> _Source material_

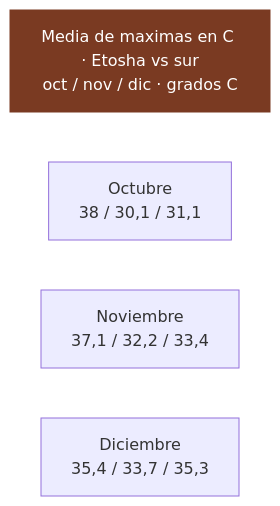
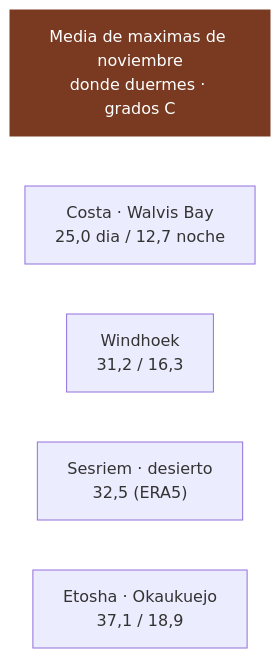
One commit to morandeirachema/namibia changed the diagram in 15-huecos-cerrados.md. Above: the diagram before and after it, drawn with Mermaid. The commit also changed other lines of this file and 10 other files, not shown here.

````diff
--- a/15-huecos-cerrados.md
+++ b/15-huecos-cerrados.md
@@ -60,11 +28,13 @@
 ```mermaid
 flowchart TD
-    T["Media de maximas en C · Etosha vs sur<br/>oct / nov / dic · grados C"]
-    n0["Octubre<br/>38 / 30,1 / 31,1"]
-    n1["Noviembre<br/>37,1 / 32,2 / 33,4"]
-    n2["Diciembre<br/>35,4 / 33,7 / 35,3"]
+    T["Media de maximas de noviembre<br/>donde duermes · grados C"]
+    n0["Costa · Walvis Bay<br/>25,0 dia / 12,7 noche"]
+    n1["Windhoek<br/>31,2 / 16,3"]
+    n2["Sesriem · desierto<br/>32,5 (ERA5)"]
+    n3["Etosha · Okaukuejo<br/>37,1 / 18,9"]
     T ~~~ n0
     n0 ~~~ n1
     n1 ~~~ n2
+    n2 ~~~ n3
     style T fill:#7a3a22,color:#fff,stroke:#7a3a22
 ```
````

> _What you should do_
Of all the lines above, count the ones that include the string "huecos" and give the number alone.

> _Solution to the problem_
3